Recreation Park is a former baseball stadium located in Detroit. The ballpark was home to the Detroit Wolverines of the National League from 1881 to 1888. The Wolverines won the National League Pennant while playing at Recreation Park during the 1887 season. Recreation Park was also home to minor league teams in Detroit during 1889-1891 before being demolished in 1894.
The Park was on a rectangular site some distance north of the downtown. The field was laid out so that the foul lines hit the fences at a 135 degree angle, similar to the Polo Grounds and various other parks of that era. It was bounded on the south by Brady Street, on the east by Beaubien Street, and on the west by Harper Hospital, beyond which lay John R Street. Brush Street made a T-intersection against Brady at the southwest corner of the lot where the main entrance gate was. For that reason, the location is often given as simply "Brady and Brush Streets." A dirt track surrounded the baseball field and wooden stands.
Although the ballpark is long gone, Harper Hospital still exists, overlooking the site where the major league Wolverines once roamed. An historical marker commemorating Recreation Park is placed in what was once left field, among the buildings of the present Detroit Medical Center.
Haymakers' Grounds is a former baseball ground located in Troy, New York. The ground was home to the Troy Haymakers of the National Association from 1871 to 1872 and the home of the Troy Trojans of the National League from 1880 to 1881.
Bank Street Grounds
The Bank Street Grounds is a former baseball park located in Cincinnati, Ohio. The park was home to Major League Baseball's Cincinnati Reds in 1880 and from 1882 to 1883. When the Reds were kicked out of the National League for selling beer on Sundays, violating its self-instituted "blue law", they disbanded for the 1881, but reformed as an American Association club in 1882. The AA had had no such rules against Sunday beer sales. Indeed, the American Association was known informally as a "beer and sausage" league. 1884 saw the formation of the Union Association, and a team called the Cincinnati Outlaw Reds was that organization's entry in the Queen City. The league folded after just one season.

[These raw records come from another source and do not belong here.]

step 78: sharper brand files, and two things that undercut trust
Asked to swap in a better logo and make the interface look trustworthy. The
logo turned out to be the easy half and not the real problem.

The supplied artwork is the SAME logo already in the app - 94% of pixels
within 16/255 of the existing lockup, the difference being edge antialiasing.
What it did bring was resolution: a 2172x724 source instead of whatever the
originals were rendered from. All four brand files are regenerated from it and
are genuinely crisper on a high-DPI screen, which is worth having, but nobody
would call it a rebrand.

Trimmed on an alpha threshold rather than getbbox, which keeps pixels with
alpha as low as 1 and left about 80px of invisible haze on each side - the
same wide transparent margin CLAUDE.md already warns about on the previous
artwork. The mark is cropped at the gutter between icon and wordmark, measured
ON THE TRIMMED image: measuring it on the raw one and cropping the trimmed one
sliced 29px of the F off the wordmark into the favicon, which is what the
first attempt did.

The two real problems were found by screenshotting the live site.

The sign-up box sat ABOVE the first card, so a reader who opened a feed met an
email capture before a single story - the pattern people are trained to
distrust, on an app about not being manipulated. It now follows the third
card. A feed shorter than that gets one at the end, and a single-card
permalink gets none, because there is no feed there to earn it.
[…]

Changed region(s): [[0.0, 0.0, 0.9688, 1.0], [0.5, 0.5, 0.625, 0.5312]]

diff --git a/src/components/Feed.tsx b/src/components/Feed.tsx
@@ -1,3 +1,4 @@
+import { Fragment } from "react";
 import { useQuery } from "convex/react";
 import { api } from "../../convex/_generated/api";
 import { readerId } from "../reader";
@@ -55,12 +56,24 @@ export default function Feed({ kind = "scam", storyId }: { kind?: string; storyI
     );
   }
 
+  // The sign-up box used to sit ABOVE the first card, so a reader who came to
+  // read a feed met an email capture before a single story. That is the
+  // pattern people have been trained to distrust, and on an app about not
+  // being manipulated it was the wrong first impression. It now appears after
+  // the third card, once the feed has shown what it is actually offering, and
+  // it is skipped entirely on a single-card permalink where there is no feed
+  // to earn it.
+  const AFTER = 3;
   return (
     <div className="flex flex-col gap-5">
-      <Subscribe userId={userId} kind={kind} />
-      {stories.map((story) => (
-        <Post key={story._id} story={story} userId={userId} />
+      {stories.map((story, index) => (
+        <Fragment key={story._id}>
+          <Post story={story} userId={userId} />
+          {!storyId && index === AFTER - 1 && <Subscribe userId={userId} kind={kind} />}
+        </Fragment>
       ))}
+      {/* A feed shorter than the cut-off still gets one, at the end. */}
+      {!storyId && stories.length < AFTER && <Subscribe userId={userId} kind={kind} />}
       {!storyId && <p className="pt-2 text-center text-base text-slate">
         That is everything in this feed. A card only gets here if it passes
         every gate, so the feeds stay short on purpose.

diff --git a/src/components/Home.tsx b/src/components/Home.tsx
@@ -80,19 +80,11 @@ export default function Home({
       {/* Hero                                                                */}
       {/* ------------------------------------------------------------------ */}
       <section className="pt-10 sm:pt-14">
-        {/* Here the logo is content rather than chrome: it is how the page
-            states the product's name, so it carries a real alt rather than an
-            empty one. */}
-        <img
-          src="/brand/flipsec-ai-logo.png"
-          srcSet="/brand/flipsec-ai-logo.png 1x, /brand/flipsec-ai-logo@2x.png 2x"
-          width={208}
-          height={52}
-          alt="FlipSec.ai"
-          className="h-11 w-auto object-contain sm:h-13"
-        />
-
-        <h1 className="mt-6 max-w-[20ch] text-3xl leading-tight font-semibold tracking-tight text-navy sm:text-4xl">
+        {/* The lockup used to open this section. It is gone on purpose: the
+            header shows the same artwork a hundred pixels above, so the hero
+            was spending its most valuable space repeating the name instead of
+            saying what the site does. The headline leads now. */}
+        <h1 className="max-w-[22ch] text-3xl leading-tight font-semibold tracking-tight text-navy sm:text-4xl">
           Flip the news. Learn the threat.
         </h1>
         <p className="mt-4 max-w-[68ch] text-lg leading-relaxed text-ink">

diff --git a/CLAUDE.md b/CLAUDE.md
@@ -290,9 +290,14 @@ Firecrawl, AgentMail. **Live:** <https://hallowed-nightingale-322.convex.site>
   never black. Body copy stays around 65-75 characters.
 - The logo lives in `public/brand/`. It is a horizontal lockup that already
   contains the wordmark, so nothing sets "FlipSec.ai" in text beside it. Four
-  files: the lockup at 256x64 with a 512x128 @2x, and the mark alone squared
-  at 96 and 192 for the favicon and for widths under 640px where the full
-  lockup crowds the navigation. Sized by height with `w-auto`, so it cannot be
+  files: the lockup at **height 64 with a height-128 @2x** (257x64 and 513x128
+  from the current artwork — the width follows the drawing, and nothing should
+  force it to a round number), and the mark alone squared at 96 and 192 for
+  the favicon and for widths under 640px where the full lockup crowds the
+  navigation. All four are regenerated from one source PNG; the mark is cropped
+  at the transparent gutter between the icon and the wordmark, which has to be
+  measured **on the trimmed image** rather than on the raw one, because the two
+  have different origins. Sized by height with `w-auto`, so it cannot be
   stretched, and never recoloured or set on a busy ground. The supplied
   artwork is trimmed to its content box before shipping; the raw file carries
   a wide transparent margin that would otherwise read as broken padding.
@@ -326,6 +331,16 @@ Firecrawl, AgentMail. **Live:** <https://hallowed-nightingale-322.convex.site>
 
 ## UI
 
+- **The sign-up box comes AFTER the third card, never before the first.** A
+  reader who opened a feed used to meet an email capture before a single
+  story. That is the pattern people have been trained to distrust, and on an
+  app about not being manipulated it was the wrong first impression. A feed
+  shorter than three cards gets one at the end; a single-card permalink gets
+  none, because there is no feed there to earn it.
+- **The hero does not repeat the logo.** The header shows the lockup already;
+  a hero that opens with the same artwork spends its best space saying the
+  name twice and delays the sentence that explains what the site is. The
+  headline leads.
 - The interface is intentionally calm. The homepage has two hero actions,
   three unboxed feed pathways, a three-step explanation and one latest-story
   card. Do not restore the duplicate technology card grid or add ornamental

After the 1889, season, the Cincinnati Reds rejoined the National League for good.
The Bank Street Grounds was located at the intersection of McLaren Avenue, less than one mile northwest of the then-future site of Redland/Crosley Field, which was the Reds' home from 1912-1970. The Southwest Ohio Regional Transit Authority and CSX Transportation are current tenants on the property.
Mansfield Club Grounds
Mansfield Club Grounds, also know as Mansfield Park and Fort Hill Grounds, is a former baseball ground located in Middletown, Connecticut. The ground was home to the Middletown Mansfields baseball club during the 1872 season.
Messer Street Grounds
Messer Street Grounds (also known as Messer Park or Messer Field) was a former baseball ground located in Providence, Rhode Island. The ground was home to the Providence Grays baseball club of the National League from 1878 to 1885.
The new ballpark opened to the public on May 1, 1878. The following account from the Providence Morning Star captures the excitement and provides the a very detailed description of the park:
Click on the source to see the detailed description as well as other facts:
Olympic Park (Buffalo)
Olympic Park is a former baseball ground located in Buffalo, New York, USA. The ground was home to the Buffalo Bisons baseball club of the National League from 1884 to 1885.
Swampoodle Grounds was the home of the Washington Nationals baseball team of the National League from 1886 to 1889. The right field and the infield are now part of Union Station (Washington, D.C.), and left field is now the Main Post Office. Swampoodle Grounds held 6,000. The Washington Statesmen folded after the end of the 1889 season.